A group were reported overdue from a long walk from Buttermere to Langdale. We were in the early stages of planning a search when the group made contact from their planned rendesvous point in Langdale, nearly four hours late.
Mobile phones have, without doubt, contributed to saving people's lives in the mountain environment. However they have also been misused and abused and led to much time-wasting for voluntary mountain rescue teams.
If you're taking your phone with you for emergencies, then make sure it's fully charged. If it's a smart phone, and you spend the day using its features, then it is quite likely it won't have enough battery power to use it later in the day in an emergency. Be careful if using apps for navigation. Full mapping software is available, but the stuff like Google maps doesn't provide anywhere near enough detail to navigate by.
Quote from British Mountaineering Council:
"This is not a safety device, nor does it guarantee the delivery of any perceived or needed services in the mountains. Use of a mobile phone in the mountains, in a non emergency situation, may be an infringement on the mountain experiences that others have come to enjoy and an intrusion into the wilderness experience. Using a mobile phone to
- Ask for directions,
- Ask for additional food and clothing to be brought to the user,
- Ask to be rescued for a non life threatening or disabling injury,

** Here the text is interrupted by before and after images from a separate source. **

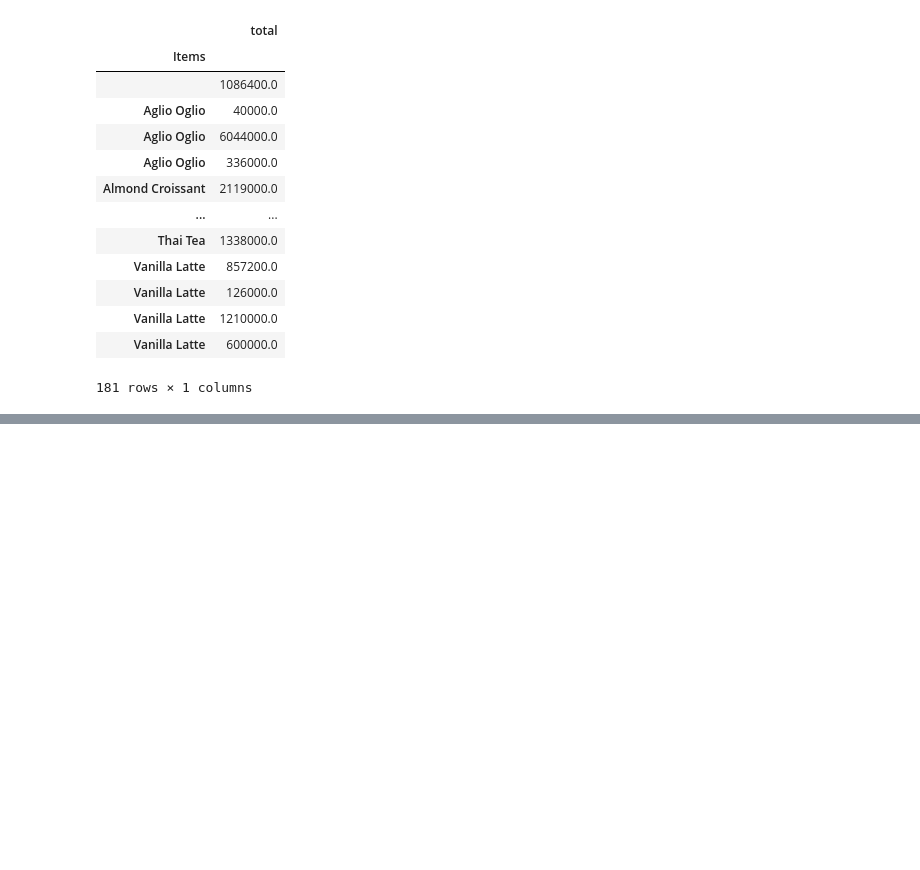
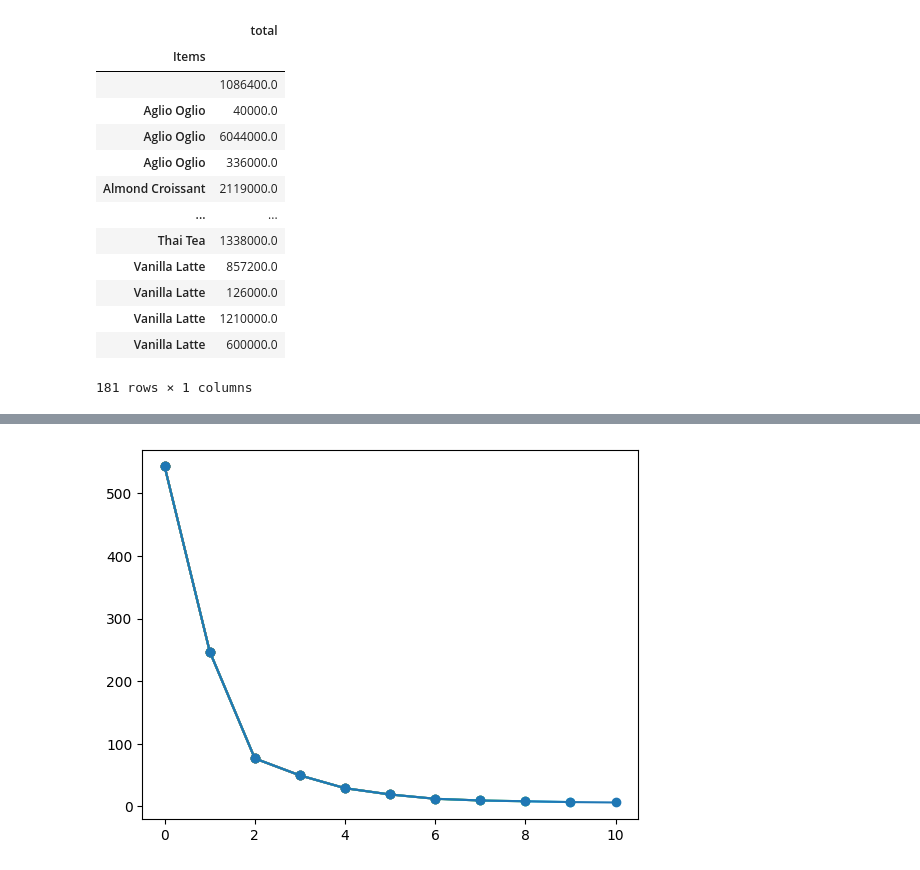
Before and after one commit to TegarMachfuzi/RFMAnalysisPhyton, a Jupyter notebook: RFM.ipynb, the cells around one changed output, grey strips where cells are left out. Drawn from its saved outputs; the diff is of its cells as text; code cells hidden in the pictures; blank space fills up the shorter version.

Commit message:
create skLearn cluster KMeans

```diff
--- a/RFM.ipynb
+++ b/RFM.ipynb
@@ -129,6 +117,21 @@ RFM
 181 rows × 3 columns
 # %%
 from sklearn.preprocessing import StandardScaler
+from sklearn.impute import SimpleImputer
+
+sim = SimpleImputer(missing_values=np.nan, strategy='mean')
+imputed_data = sim.fit_transform(RFM)
 
 scaler=StandardScaler()
-scaled=scaler.fit_transform(RFM)
+scaled=scaler.fit_transform(imputed_data)
+# %%
+from sklearn.cluster import KMeans
+
+inertia=[]
+for i in np.arange(1,12):
+    kmeans=KMeans(n_clusters=i)
+    kmeans.fit(scaled)
+    inertia.append(kmeans.inertia_)
+    plt.plot(inertia, marker='o')
+# %% [output]
+[figure, added]
```
Also changed, not shown: parts of 6 cells of this notebook.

is properly considered by those agencies who might be called upon to render such assistance as an abuse of the technology, both on a practical and philosophical level. A cellular phone is a communication device that may be aid in the saving of lives and limbs if used solely for that purpose in the mountain environment, after all the above have been taken into careful consideration."